        "Heiser proposed a bold plan: Construct a sugar refinery in Fellsmere that would manufacture granulated sugar from the raw product," Patterson writes. "His investors thought he was mad."

        With his own money at stake, that of three New York investors and a federal loan, Heiser's Fellsmere Sugar Company became the Fellsmere Sugar Producers Association.

        "Construction on the refinery began in September 1935. One hundred men were put on the project," Patterson writes. "Once completed, the sugar `factory' would be capable of producing `approximately 100 tons of standard granulated sugar per 24 hours.' The sugar was to be packaged in five-, ten-, twenty-five and one-hundred-pound bags under the trademark `Florida Crystals.' "

        Florida, however, has never been easy on entrepreneurs.

        Sacks of "Florida Crystals" soon found their way to food stores "up and down the eastern seaboard," Patterson writes.

        But, in time, Florida's freeze-to-heat-wave climate, federal restrictions and a glut of sugar on the world market, followed by World War II, combined to force Heiser to sell his company to Puerto Rican sugar producers in 1943. Heiser moved to Jacksonville, where he died in 1961.

        Fellsmere remained a sugar town into the 1960s, when the sugar fields, after a series of new owners, became citrus groves and sugar cane moved deeper into the Everglades.

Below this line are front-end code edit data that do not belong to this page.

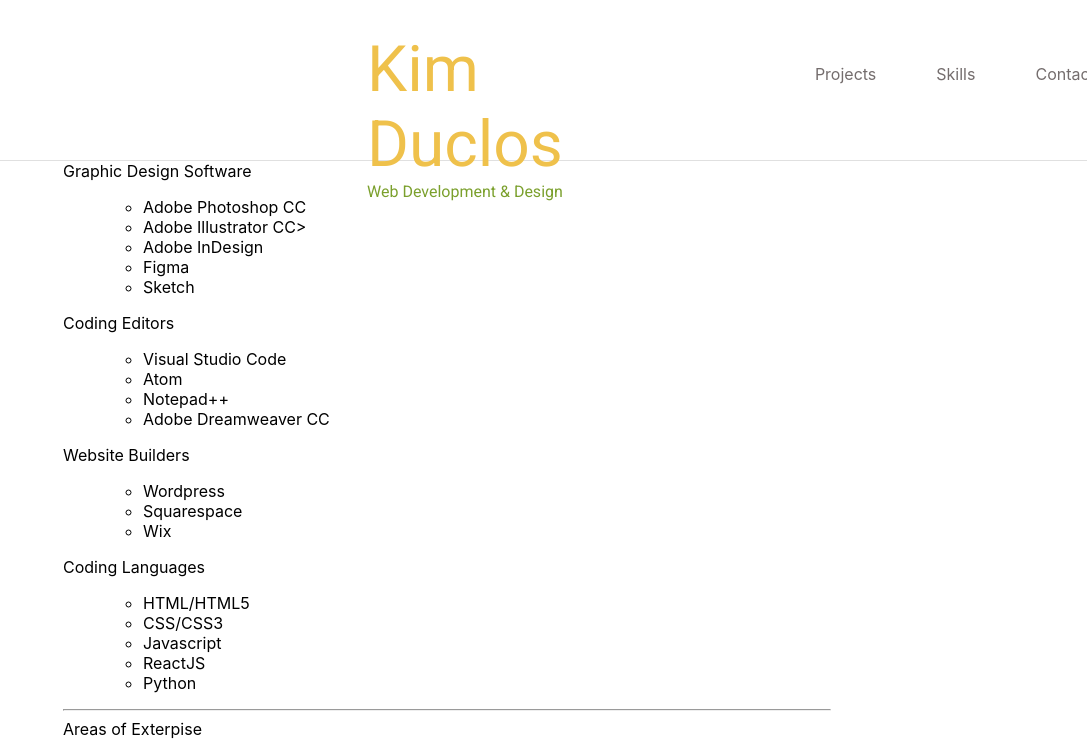
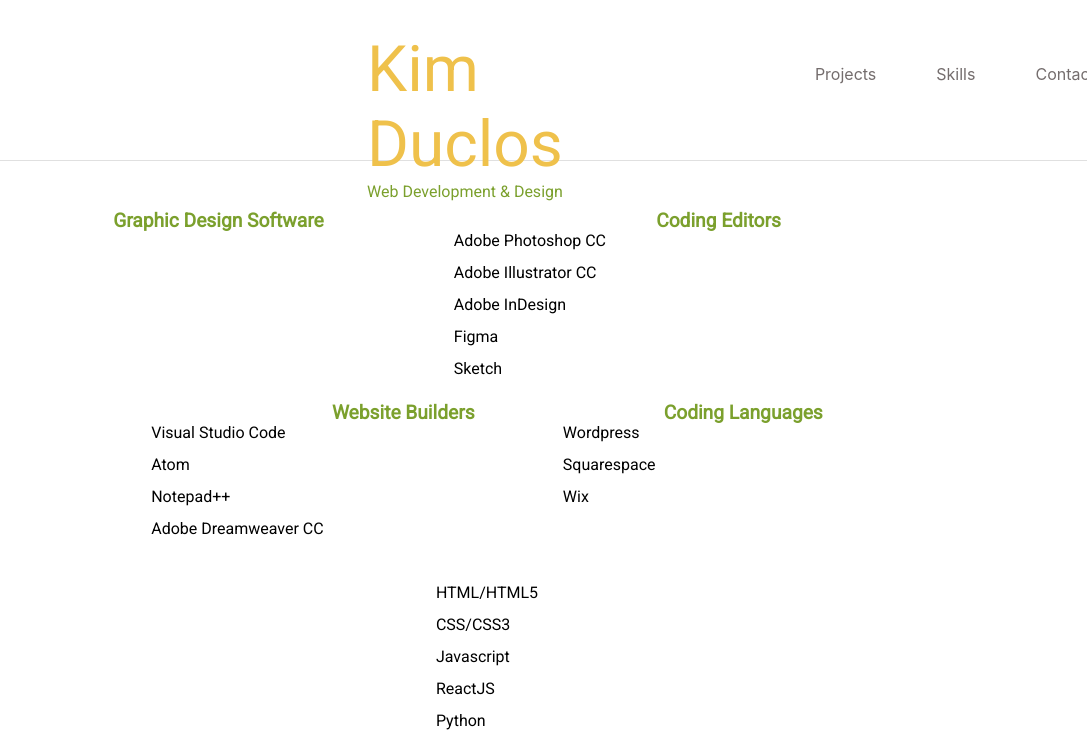
Before and after one commit to KimDuclos/kimduclos.github.io, a React (Create React App) app: page /skills in a window 1280 px wide. Shown: the top 756 px of the page, without its empty margins (193-1280 px from the left). Built offline with nearby package versions, Linux system fonts and the light colour scheme.

Commit message:
color/font styling done on skills

```diff
--- a/src/skills/skillSection.jsx
+++ b/src/skills/skillSection.jsx
@@ -1,4 +1,5 @@
 import React from "react";
+import "./skillSection.scss";
 
 const SkillSection = (props) => {
   return (
--- /dev/null
+++ b/src/skills/skillSection.scss
@@ -0,0 +1,13 @@
+@import url("https://fonts.googleapis.com/css2?family=Roboto&display=swap");
+
+.title {
+  color: #7ba02d;
+  font-family: "Roboto", sans-serif;
+  font-weight: bold;
+  font-size: 1.2em;
+}
+
+.list {
+  font-family: "Roboto", "san-serif";
+  line-height: 2em;
+}
--- a/src/skills/skills.jsx
+++ b/src/skills/skills.jsx
@@ -1,14 +1,16 @@
 import React from "react";
+import "./skills.scss";
 import SkillSection from "./skillSection.jsx";
 
 const SkillsList = (props) => {
   return (
     <>
+      <div className="skillsTop">
         <SkillSection
           title="Graphic Design Software"
           list=<ul>
             <li>Adobe Photoshop CC</li>
-          <li>Adobe Illustrator CC></li>
+            <li>Adobe Illustrator CC</li>
             <li>Adobe InDesign</li>
             <li>Figma</li>
             <li>Sketch</li>
@@ -41,7 +43,8 @@
             <li>Python</li>
           </ul>
         />
-      <hr></hr>
+      </div>
+      <hr />
       <SkillSection
         title="Areas of Exterpise"
         list=<ul>
--- /dev/null
+++ b/src/skills/skills.scss
@@ -0,0 +1,11 @@
+ul {
+    list-style-type: none;
+}
+
+.skillsTop {
+    display: flex;
+    flex-direction: row;
+    flex-wrap: wrap;
+    justify-content: space-evenly;
+    margin: 3em 0 0 0;
+}
```
Lines whose indentation alone changed are shown as unchanged.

        The "Florida Crystals" brand remains a staple of the state's agricultural economy.

 
 
Copyright  2005: Jim Robison
Donated to the Genealogy Club of Osceola County for posting on their website